How to use "challenge" correctly

A mistake that English language learners often make is to misuse the word “challenge.” Let’s look at it in the context of running a race:

I’m going to challenge the race this weekend.

That sentence actually means you are going to argue with the race, not run it!

The meanings of the word “challenge” are outlined below, so read on to see the difference. It might be a challenge, but you can do it!

Challenge as a noun has a couple of meanings.

  1. Something hard to do. You might say, “I’m going to run a marathon next week. It’ll be a challenge, but I think I can do it.”
  2. A request for a contest, fight, race, etc... You might say, “My friend issued a challenge to anyone who wants to try beating him at a race. I’m not going to challenge him because I don’t think I could win.”

As a verb, it also has two different meanings.

  1. To say that something may not be true or correct. You might say, “When the officials disqualified me from the race, I challenged their decision. I'm sure I didn't break the rules!”
  2. To call someone to have a competition. You might say, “He challenged them to a race.”
    Note that you can challenge yourself if you are going to test your abilities and do something you haven't done before.

    So now that you know the difference, can you say the original sentence correctly? There's more than one right way—you have a couple of options that get the point across just as well.

    • "I'm going to run the race this weekend. It'll be a challenge!" or
    • "I'm challenging myself to run the race this weekend."

    Another verb you can use is "try", as in, "I'm going to try running the race," "I'll try to run the race," or "I'll give the race a try." However, all three of those have different nuances.
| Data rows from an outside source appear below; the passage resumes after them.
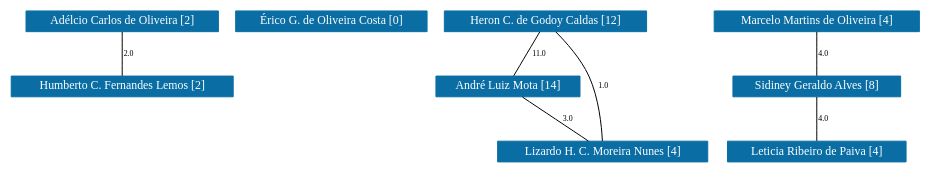
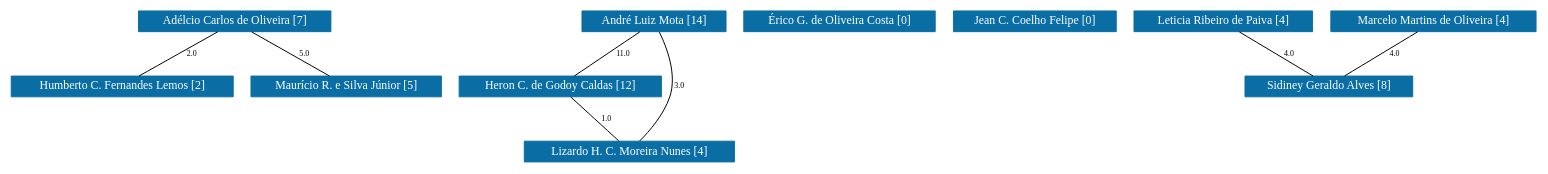
The diagram in PPGF-UFSJ/grafoDeColaboracoesComPesos.dot (icamps/unifal-lattes.github.io), drawn with Graphviz before and after one commit. The commit also changed 593 other files, not shown here.

```diff
--- a/PPGF-UFSJ/grafoDeColaboracoesComPesos.dot
+++ b/PPGF-UFSJ/grafoDeColaboracoesComPesos.dot
@@ -1,98 +1,116 @@
 strict graph grafo2 {
-	graph [bb="0,0,724.5,153",
+	graph [bb="0,0,1290.5,153",
 		id=grafo2,
 		overlap=False
 	];
 	node [fontsize=12,
 		label="\N",
 		shape=rectangle,
 		style=filled
 	];
 	0	 [URL="membro-0487113229071944.html",
 		color="#0A6EA4",
 		fontcolor="#FFFFFF",
 		height=0.29167,
-		label="Adélcio Carlos de Oliveira [2]",
-		pos="92,142.5",
+		label="Adélcio Carlos de Oliveira [7]",
+		pos="187,142.5",
 		width=2.1944];
-	3	 [URL="membro-8374281747074655.html",
+	4	 [URL="membro-8374281747074655.html",
 		color="#0A6EA4",
 		fontcolor="#FFFFFF",
 		height=0.29167,
 		label="Humberto C. Fernandes Lemos [2]",
 		pos="92,76.5",
 		width=2.5556];
-	0 -- 3	 [fontsize=8,
+	0 -- 4	 [fontsize=8,
 		label=2.0,
-		lp="97,109.5",
-		pos="92,131.9 92,119.65 92,99.622 92,87.297"];
-	1	 [URL="membro-4937965723746020.html",
+		lp="151,109.5",
+		pos="171.74,131.9 154.01,119.58 124.94,99.383 107.23,87.078"];
+	10	 [URL="membro-7617696183555654.html",
+		color="#0A6EA4",
+		fontcolor="#FFFFFF",
+		height=0.29167,
+		label="Maurício R. e Silva Júnior [5]",
+		pos="281,76.5",
+		width=2.1944];
+	0 -- 10	 [fontsize=8,
+		label=5.0,
+		lp="245,109.5",
+		pos="202.1,131.9 219.64,119.58 248.41,99.383 265.93,87.078"];
+	1	 [URL="membro-8453016139576761.html",
+		color="#0A6EA4",
+		fontcolor="#FFFFFF",
+		height=0.29167,
+		label="André Luiz Mota [14]",
+		pos="545,142.5",
+		width=1.6944];
+	3	 [URL="membro-1373657423991547.html",
+		color="#0A6EA4",
+		fontcolor="#FFFFFF",
+		height=0.29167,
+		label="Heron C. de Godoy Caldas [12]",
+		pos="462,76.5",
+		width=2.3333];
+	1 -- 3	 [fontsize=8,
+		label=11.0,
+		lp="515.5,109.5",
+		pos="531.66,131.9 516.18,119.58 490.78,99.383 475.3,87.078"];
+	7	 [URL="membro-9320579515635433.html",
+		color="#0A6EA4",
+		fontcolor="#FFFFFF",
+		height=0.29167,
+		label="Lizardo H. C. Moreira Nunes [4]",
+		pos="522,10.5",
+		width=2.4028];
+	1 -- 7	 [fontsize=8,
+		label=3.0,
+		lp="563,76.5",
+		pos="548.98,131.92 554.02,116.99 561.32,88.989 555,66 550.31,48.921 538.84,31.783 530.74,21.164"];
+	3 -- 7	 [fontsize=8,
+		label=1.0,
+		lp="501,43.5",
+		pos="471.64,65.896 482.77,53.653 500.98,33.622 512.18,21.297"];
+	2	 [URL="membro-4937965723746020.html",
 		color="#0A6EA4",
 		fontcolor="#FFFFFF",
 		height=0.29167,
 		label="Érico G. de Oliveira Costa [0]",
-		pos="269,142.5",
+		pos="704,142.5",
 		width=2.2222];
-	2	 [URL="membro-1373657423991547.html",
+	5	 [URL="membro-1513522824340750.html",
 		color="#0A6EA4",
 		fontcolor="#FFFFFF",
 		height=0.29167,
-		label="Heron C. de Godoy Caldas [12]",
-		pos="451,142.5",
-		width=2.3333];
-	6	 [URL="membro-8453016139576761.html",
+		label="Jean C. Coelho Felipe [0]",
+		pos="871,142.5",
+		width=1.9167];
+	6	 [URL="membro-9428416479663144.html",
 		color="#0A6EA4",
 		fontcolor="#FFFFFF",
 		height=0.29167,
-		label="André Luiz Mota [14]",
-		pos="413,76.5",
-		width=1.6944];
-	2 -- 6	 [fontsize=8,
-		label=11.0,
-		lp="440.5,109.5",
-		pos="444.89,131.9 437.85,119.65 426.31,99.622 419.22,87.297"];
-	8	 [URL="membro-9320579515635433.html",
+		label="Leticia Ribeiro de Paiva [4]",
+		pos="1032,142.5",
+		width=2.0417];
+	9	 [URL="membro-4536440727635518.html",
 		color="#0A6EA4",
 		fontcolor="#FFFFFF",
 		height=0.29167,
-		label="Lizardo H. C. Moreira Nunes [4]",
-		pos="459,10.5",
-		width=2.4028];
-	2 -- 8	 [fontsize=8,
-		label=1.0,
-		lp="489,76.5",
-		pos="459.48,131.79 467.33,121.14 478.46,103.98 483,87 489.33,63.335 475.61,36.051 466.42,21.31"];
-	6 -- 8	 [fontsize=8,
-		label=3.0,
-		lp="443,43.5",
-		pos="420.39,65.896 428.92,53.653 442.88,33.622 451.47,21.297"];
-	4	 [URL="membro-2091568617999217.html",
+		label="Sidiney Geraldo Alves [8]",
+		pos="1120,76.5",
+		width=1.9444];
+	6 -- 9	 [fontsize=8,
+		label=4.0,
+		lp="1087,109.5",
+		pos="1046.1,131.9 1062.6,119.58 1089.5,99.383 1105.9,87.078"];
+	8	 [URL="membro-2091568617999217.html",
 		color="#0A6EA4",
 		fontcolor="#FFFFFF",
 		height=0.29167,
 		label="Marcelo Martins de Oliveira [4]",
-		pos="641,142.5",
+		pos="1207,142.5",
 		width=2.3194];
-	5	 [URL="membro-4536440727635518.html",
-		color="#0A6EA4",
-		fontcolor="#FFFFFF",
-		height=0.29167,
-		label="Sidiney Geraldo Alves [8]",
-		pos="641,76.5",
-		width=1.9444];
-	4 -- 5	 [fontsize=8,
+	8 -- 9	 [fontsize=8,
 		label=4.0,
-		lp="646,109.5",
-		pos="641,131.9 641,119.65 641,99.622 641,87.297"];
-	7	 [URL="membro-9428416479663144.html",
-		color="#0A6EA4",
-		fontcolor="#FFFFFF",
-		height=0.29167,
-		label="Leticia Ribeiro de Paiva [4]",
-		pos="641,10.5",
-		width=2.0417];
-	5 -- 7	 [fontsize=8,
-		label=4.0,
-		lp="646,43.5",
-		pos="641,65.896 641,53.653 641,33.622 641,21.297"];
+		lp="1174,109.5",
+		pos="1193,131.9 1176.8,119.58 1150.2,99.383 1133.9,87.078"];
 }
```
Check back next week to see a blog post clearly outlining them for you.

    Here's a challenge for you: Choose one of the options for "challenge" above and write a few more sentences to complete the story. If you'd like, you can submit it as homework using this link or go over it with your next teacher.
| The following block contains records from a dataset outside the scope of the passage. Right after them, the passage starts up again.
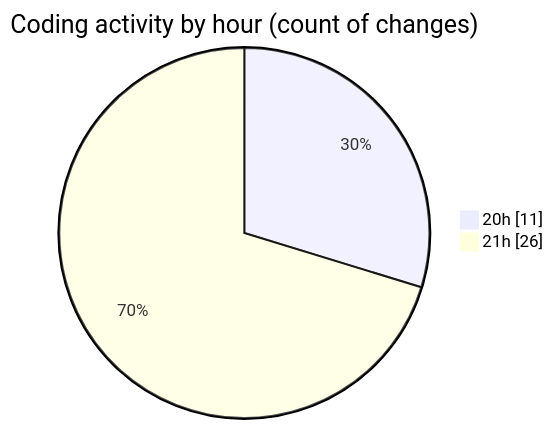
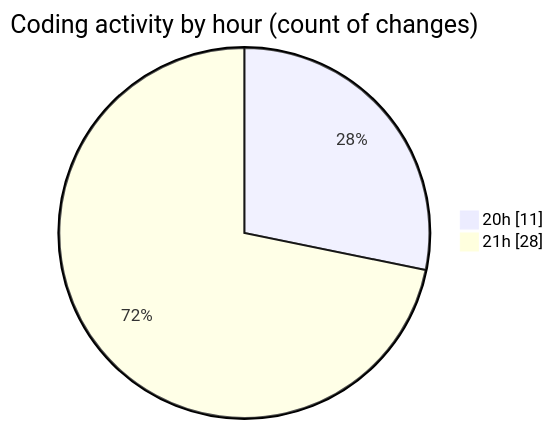
One commit to MatusMokan/code-tracking changed the second of 2 diagrams in 2025-04-10/myws__workspace_/README.md. Above: the diagram before and after it, drawn with Mermaid. The commit also changed other lines of this file and 1 other file, not shown here.

````diff
--- a/2025-04-10/myws__workspace_/README.md
+++ b/2025-04-10/myws__workspace_/README.md
@@ -30,6 +30,6 @@
 ```mermaid
 pie showData
 title Coding activity by hour (count of changes)
 "20h" : 11
-"21h" : 26
+"21h" : 28
 ```
````
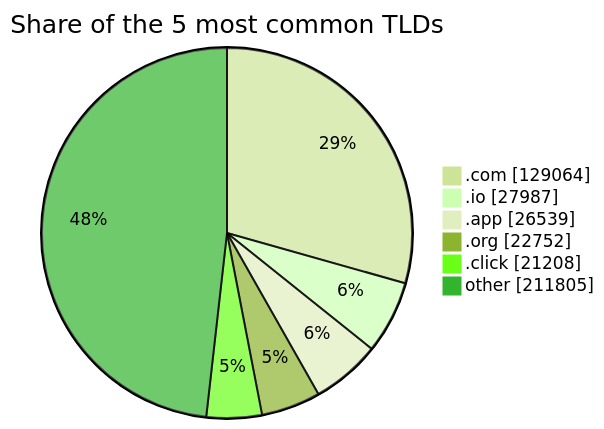
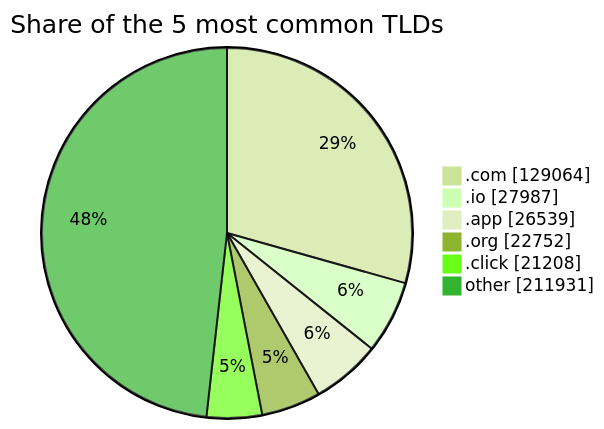
Before and after one commit to DNSBunker/CTI: the third of 3 diagrams in README.md, drawn with Mermaid (forest theme). The commit also changed other lines of this file and 3 other files, not shown here.

````diff
--- a/README.md
+++ b/README.md
@@ -81,9 +81,9 @@
 ```mermaid
 pie showData title Share of the 5 most common TLDs
     ".com" : 129064
     ".io" : 27987
     ".app" : 26539
     ".org" : 22752
     ".click" : 21208
-    "other" : 211805
+    "other" : 211931
 ```
````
    disqualified [adjective]— to say that someone is no longer allowed to be in office, or to do an activity or competition because they broke the rules.